Hey Fathers and soon-to-be fathers, did you know that infertility issues affect men and women equally? In fact, according to the American Society for Reproductive Medicine (ASRM), in 40% of couples who are diagnosed with infertility, “the male partner is either the sole cause or a contributing cause of infertility.”
For some reason, society places the onus of fertility on the female when – in fact – women only share half the responsibility. Thus, conception is a two-way street, and there are plenty of things that men can do to increase their own chances of fertility. Make this Father’s Day the last one you spend without your own child to celebrate you.
Celebrate Father’s Day and Male Fertility Factor With These 5 Steps
The following 5 steps can be used to increase male fertility and help you create the beautiful baby you and your partner are dreaming about.
- Schedule a doctor’s appointment if you’re concerned. Are you getting a sneaking suspicion that you might have fertility issues that are preventing an easy conception? For some reason, women are the first ones to run out and seek medical advice. Men, on the other hand, tend to want to look the other way and hope for the best. We promise you that taking the bull by the horns and seeking medical advice is the most courageous, strong and masculine thing you can do. It is often the first step in whipping those sperm into shape and getting them where they need to be.
- Get serious about stress reduction. Not to stress you out, but increasing studies are showing a link between both male and female stress levels, and conception. What was once anecdotal is now being proved via salivary enzyme and hormone level testing. A Study of the Environment and Reproduction at the Kaiser Foundation Health Plan in Oakland, CA showed that men who experienced two or more stressful events in the past year had lower sperm motility (slower swimming sperm) and the morphology, or general physical shape, of the sperm was compromised as well. The more you can do to healthfully manage stress, the healthier you and your sperm will be.
- Lose those extra pounds.
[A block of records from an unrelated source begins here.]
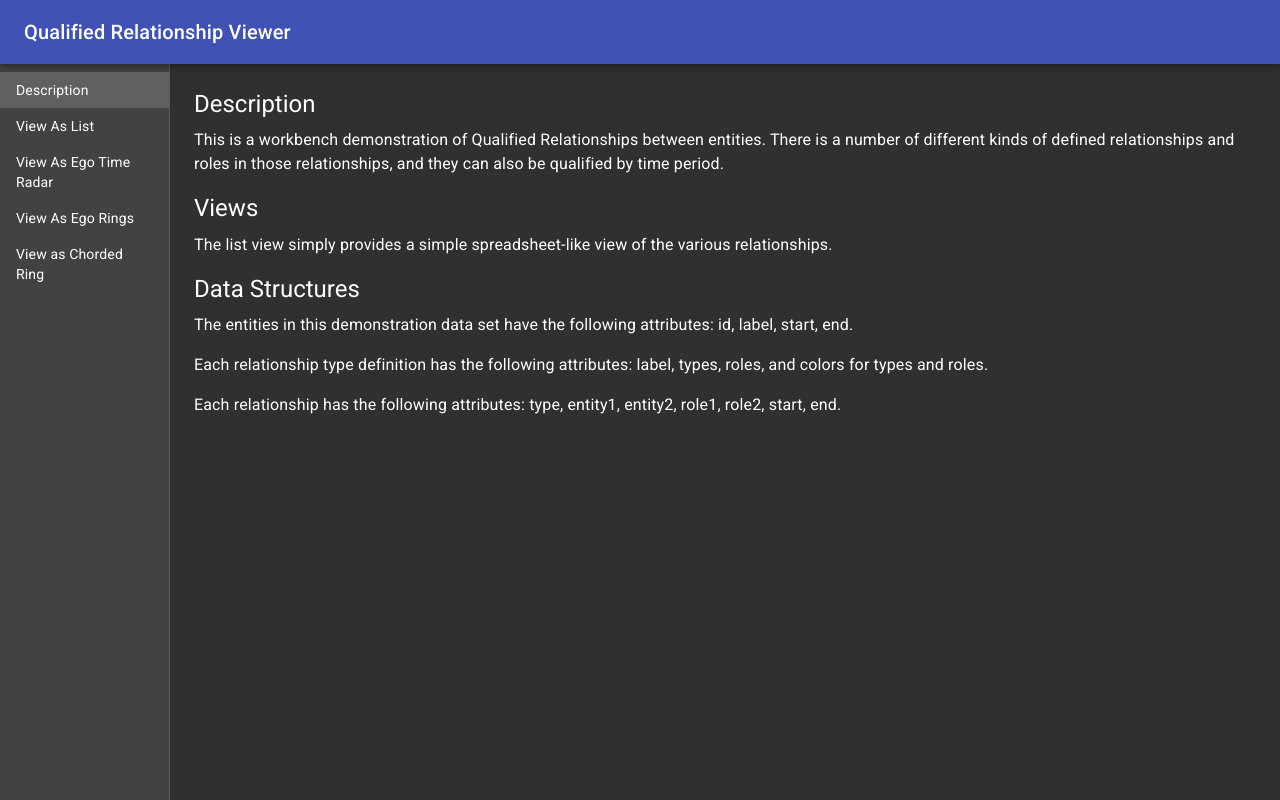
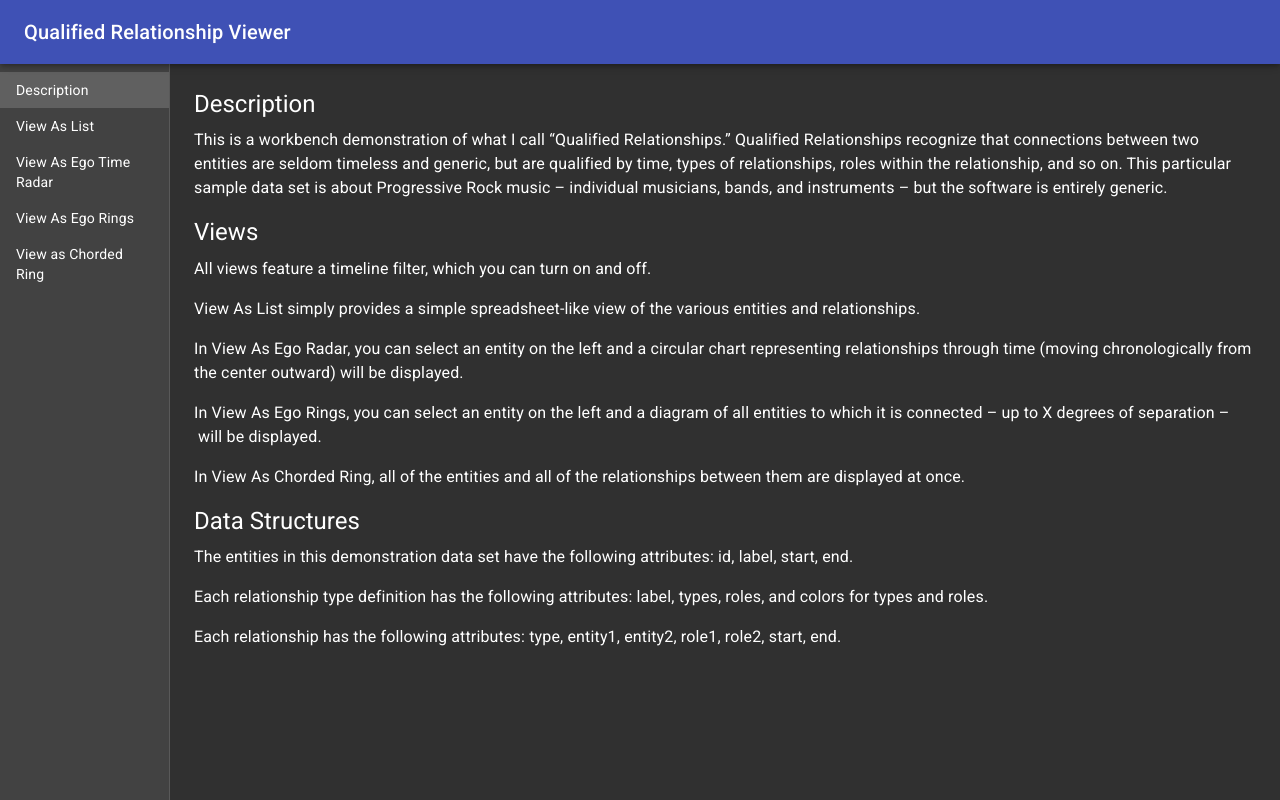
Before and after one commit to gaelicmichael/qualified-relationships, a React (Create React App) app: page / in a window 1280 px wide. Built offline with nearby package versions, Linux system fonts and the light colour scheme; what @vx/tooltip would draw is missing.

Commit message:
Updated description text

```diff
--- a/src/App.js
+++ b/src/App.js
@@ -80,16 +80,32 @@ function descriptionText() {
       Description
     </Typography>
     <Typography paragraph>
-      This is a workbench demonstration of Qualified Relationships between entities.
-      There is a number of different kinds of defined relationships and roles in those relationships,
-      and they can also be qualified by time period.
+      This is a workbench demonstration of what I call “Qualified Relationships.”
+      Qualified Relationships recognize that connections between two entities are seldom timeless and generic,
+      but are qualified by time, types of relationships, roles within the relationship, and so on.
+      This particular sample data set is about Progressive Rock music – individual musicians, bands, and
+      instruments – but the software is entirely generic.
     </Typography>
 
     <Typography variant="h5" gutterBottom>
       Views
     </Typography>
     <Typography paragraph>
-      The list view simply provides a simple spreadsheet-like view of the various relationships.
+      All views feature a timeline filter, which you can turn on and off.
+    </Typography>
+    <Typography paragraph>
+      View As List simply provides a simple spreadsheet-like view of the various entities and relationships.
+    </Typography>
+    <Typography paragraph>
+      In View As Ego Radar, you can select an entity on the left and a circular chart representing relationships
+      through time (moving chronologically from the center outward) will be displayed.
+    </Typography>
+    <Typography paragraph>
+      In View As Ego Rings, you can select an entity on the left and a diagram of all entities to which it is
+      connected – up to X degrees of separation – will be displayed.
+    </Typography>
+    <Typography paragraph>
+      In View As Chorded Ring, all of the entities and all of the relationships between them are displayed at once.
     </Typography>
 
     <Typography variant="h5" gutterBottom>
```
There are several studies that correlate over-weight and obese men with infertility. Couples in which the man is overweight and the female is within a healthy weight range tend to take longer to conceive than those in which both parties have healthy body mass indexes. Male obesity has also been linked to lower sperm count and poor sperm motility/morphology. In other words, all signs point to healthy weights equaling a healthier shot at fertility.
- Reduce exposure to chemicals. This is one of those things that makes perfect sense, until you realize that infertility-inducing chemicals are everywhere. – including DDT, dioxin, PCBs, other pesticides, plastics and industrial chemicals. In other words, from plastic storage containers to pesticides and herbicides used on our food products – or used on the food products ingested by livestock – a wealth of common environmental chemicals have been linked to male infertility. Try to avoid processed foods stored in plastic containers, use glass storage containers at home, and make the switch to organic and/or hormone-, pesticide- and antibiotic-free food products.
- Stop smoking and ease up on the drinking. ASRM says that men who smoke have higher incidences of low sperm count and the shape of their sperm is altered as well. There are a million and one reasons to quit smoking, but if your own health isn’t enough of a motivator, perhaps a better chance of conceiving a baby will be. While low- to moderate drinking is fine, heavy drinkers should try to lay off a bit because studies show that more-than-normal alcohol consumption contributes to low sperm quantity and quality.
Perhaps this Father’s Day, you can make a Father’s Day Resolution to take care of your health – physical, mental and emotional – to increase your chances of conception.
Contact RRC to schedule a consultation and learn more about potential fertility issues that are preventing you from becoming a father.
Image courtesy of Jomphong at FreeDigitalPhotos.net